→ **WHAT THE TASK ASKS**
Retype the material so that each line matches the original exactly.

→ **DATASET EXTRACT**
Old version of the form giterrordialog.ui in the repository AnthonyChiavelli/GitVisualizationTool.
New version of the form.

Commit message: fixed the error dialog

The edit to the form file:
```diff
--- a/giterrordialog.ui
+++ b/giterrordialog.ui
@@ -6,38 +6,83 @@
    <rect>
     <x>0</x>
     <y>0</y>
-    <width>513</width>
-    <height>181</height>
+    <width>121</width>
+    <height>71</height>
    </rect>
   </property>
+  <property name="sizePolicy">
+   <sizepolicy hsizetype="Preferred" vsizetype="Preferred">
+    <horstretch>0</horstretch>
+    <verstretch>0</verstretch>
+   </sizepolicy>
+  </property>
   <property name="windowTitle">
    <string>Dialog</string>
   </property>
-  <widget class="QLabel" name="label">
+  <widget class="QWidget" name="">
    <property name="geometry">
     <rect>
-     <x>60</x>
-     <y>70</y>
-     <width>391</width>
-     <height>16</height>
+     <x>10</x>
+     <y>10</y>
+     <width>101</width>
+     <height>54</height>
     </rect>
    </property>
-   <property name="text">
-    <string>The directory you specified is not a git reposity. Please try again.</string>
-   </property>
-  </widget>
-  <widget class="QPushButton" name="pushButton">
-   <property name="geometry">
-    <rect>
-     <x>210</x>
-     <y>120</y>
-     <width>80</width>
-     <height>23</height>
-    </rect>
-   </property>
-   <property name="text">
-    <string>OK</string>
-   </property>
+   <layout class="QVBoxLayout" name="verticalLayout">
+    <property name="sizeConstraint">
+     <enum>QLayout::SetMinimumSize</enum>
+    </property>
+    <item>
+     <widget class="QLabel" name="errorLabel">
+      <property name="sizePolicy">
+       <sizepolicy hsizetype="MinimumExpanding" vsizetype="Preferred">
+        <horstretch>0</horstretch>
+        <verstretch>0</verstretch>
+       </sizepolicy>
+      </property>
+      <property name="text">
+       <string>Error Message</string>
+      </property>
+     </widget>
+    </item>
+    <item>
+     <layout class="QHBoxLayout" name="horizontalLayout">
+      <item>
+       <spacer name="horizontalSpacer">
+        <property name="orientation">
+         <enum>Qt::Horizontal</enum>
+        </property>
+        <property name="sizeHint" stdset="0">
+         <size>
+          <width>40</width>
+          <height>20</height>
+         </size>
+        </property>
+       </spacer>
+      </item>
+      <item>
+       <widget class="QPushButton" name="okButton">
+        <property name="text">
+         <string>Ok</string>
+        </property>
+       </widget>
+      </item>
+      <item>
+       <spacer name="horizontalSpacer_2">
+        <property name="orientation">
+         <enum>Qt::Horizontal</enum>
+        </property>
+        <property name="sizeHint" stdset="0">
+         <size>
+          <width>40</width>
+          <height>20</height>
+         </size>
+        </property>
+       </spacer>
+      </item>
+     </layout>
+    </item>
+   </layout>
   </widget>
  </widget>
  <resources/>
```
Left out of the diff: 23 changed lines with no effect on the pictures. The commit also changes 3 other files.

→ **SOLUTION TO THIS EXERCISE**
Old version of the form giterrordialog.ui in the repository AnthonyChiavelli/GitVisualizationTool.
New version of the form.

Commit message: fixed the error dialog

The edit to the form file:
```diff
--- a/giterrordialog.ui
+++ b/giterrordialog.ui
@@ -6,38 +6,83 @@
    <rect>
     <x>0</x>
     <y>0</y>
-    <width>513</width>
-    <height>181</height>
+    <width>121</width>
+    <height>71</height>
    </rect>
   </property>
+  <property name="sizePolicy">
+   <sizepolicy hsizetype="Preferred" vsizetype="Preferred">
+    <horstretch>0</horstretch>
+    <verstretch>0</verstretch>
+   </sizepolicy>
+  </property>
   <property name="windowTitle">
    <string>Dialog</string>
   </property>
-  <widget class="QLabel" name="label">
+  <widget class="QWidget" name="">
    <property name="geometry">
     <rect>
-     <x>60</x>
-     <y>70</y>
-     <width>391</width>
-     <height>16</height>
+     <x>10</x>
+     <y>10</y>
+     <width>101</width>
+     <height>54</height>
     </rect>
    </property>
-   <property name="text">
-    <string>The directory you specified is not a git reposity. Please try again.</string>
-   </property>
-  </widget>
-  <widget class="QPushButton" name="pushButton">
-   <property name="geometry">
-    <rect>
-     <x>210</x>
-     <y>120</y>
-     <width>80</width>
-     <height>23</height>
-    </rect>
-   </property>
-   <property name="text">
-    <string>OK</string>
-   </property>
+   <layout class="QVBoxLayout" name="verticalLayout">
+    <property name="sizeConstraint">
+     <enum>QLayout::SetMinimumSize</enum>
+    </property>
+    <item>
+     <widget class="QLabel" name="errorLabel">
+      <property name="sizePolicy">
+       <sizepolicy hsizetype="MinimumExpanding" vsizetype="Preferred">
+        <horstretch>0</horstretch>
+        <verstretch>0</verstretch>
+       </sizepolicy>
+      </property>
+      <property name="text">
+       <string>Error Message</string>
+      </property>
+     </widget>
+    </item>
+    <item>
+     <layout class="QHBoxLayout" name="horizontalLayout">
+      <item>
+       <spacer name="horizontalSpacer">
+        <property name="orientation">
+         <enum>Qt::Horizontal</enum>
+        </property>
+        <property name="sizeHint" stdset="0">
+         <size>
+          <width>40</width>
+          <height>20</height>
+         </size>
+        </property>
+       </spacer>
+      </item>
+      <item>
+       <widget class="QPushButton" name="okButton">
+        <property name="text">
+         <string>Ok</string>
+        </property>
+       </widget>
+      </item>
+      <item>
+       <spacer name="horizontalSpacer_2">
+        <property name="orientation">
+         <enum>Qt::Horizontal</enum>
+        </property>
+        <property name="sizeHint" stdset="0">
+         <size>
+          <width>40</width>
+          <height>20</height>
+         </size>
+        </property>
+       </spacer>
+      </item>
+     </layout>
+    </item>
+   </layout>
   </widget>
  </widget>
  <resources/>
```
Left out of the diff: 23 changed lines with no effect on the pictures. The commit also changes 3 other files.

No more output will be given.